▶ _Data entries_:
********************

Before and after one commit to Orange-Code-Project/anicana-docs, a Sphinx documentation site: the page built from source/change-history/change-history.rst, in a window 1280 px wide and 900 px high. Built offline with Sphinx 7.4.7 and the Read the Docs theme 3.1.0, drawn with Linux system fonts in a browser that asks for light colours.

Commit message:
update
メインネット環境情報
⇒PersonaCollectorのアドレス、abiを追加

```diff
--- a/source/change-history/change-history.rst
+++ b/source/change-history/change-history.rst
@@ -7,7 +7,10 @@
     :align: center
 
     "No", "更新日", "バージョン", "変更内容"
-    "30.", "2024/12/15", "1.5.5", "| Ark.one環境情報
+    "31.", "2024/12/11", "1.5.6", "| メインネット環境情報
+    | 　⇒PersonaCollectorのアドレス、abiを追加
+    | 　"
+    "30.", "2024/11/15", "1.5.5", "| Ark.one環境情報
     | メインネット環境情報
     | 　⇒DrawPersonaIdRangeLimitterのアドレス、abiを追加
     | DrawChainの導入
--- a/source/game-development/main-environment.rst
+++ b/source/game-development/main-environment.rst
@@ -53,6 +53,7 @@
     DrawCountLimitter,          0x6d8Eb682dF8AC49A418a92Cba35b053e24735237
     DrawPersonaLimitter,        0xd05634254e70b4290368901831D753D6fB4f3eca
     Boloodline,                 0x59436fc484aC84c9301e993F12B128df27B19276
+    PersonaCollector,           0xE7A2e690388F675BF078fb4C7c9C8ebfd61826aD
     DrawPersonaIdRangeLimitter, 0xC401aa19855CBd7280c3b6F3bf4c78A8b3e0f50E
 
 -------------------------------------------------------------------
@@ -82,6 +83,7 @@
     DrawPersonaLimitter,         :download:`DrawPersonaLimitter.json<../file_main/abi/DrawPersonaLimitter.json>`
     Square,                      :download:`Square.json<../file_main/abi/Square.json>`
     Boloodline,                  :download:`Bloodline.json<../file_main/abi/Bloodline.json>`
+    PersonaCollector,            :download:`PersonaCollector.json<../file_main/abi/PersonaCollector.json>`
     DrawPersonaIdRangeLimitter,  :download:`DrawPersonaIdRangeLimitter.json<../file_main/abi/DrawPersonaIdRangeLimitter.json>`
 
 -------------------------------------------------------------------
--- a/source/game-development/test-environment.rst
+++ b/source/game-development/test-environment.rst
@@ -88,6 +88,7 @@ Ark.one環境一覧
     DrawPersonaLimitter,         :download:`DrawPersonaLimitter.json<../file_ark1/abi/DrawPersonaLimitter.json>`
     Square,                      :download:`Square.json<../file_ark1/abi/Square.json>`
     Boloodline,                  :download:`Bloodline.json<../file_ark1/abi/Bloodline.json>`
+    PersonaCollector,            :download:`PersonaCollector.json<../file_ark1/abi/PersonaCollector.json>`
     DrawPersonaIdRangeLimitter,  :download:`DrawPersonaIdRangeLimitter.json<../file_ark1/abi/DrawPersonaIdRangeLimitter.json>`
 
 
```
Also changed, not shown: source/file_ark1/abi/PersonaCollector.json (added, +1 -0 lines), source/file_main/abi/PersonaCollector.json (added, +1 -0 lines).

********************

▶ _YOUR GOAL_: In the records above, each line with the string "environment" should be copied.

▶ _ANSWER FOR THE TASK_:
--- a/source/game-development/main-environment.rst
+++ b/source/game-development/main-environment.rst
--- a/source/game-development/test-environment.rst
+++ b/source/game-development/test-environment.rst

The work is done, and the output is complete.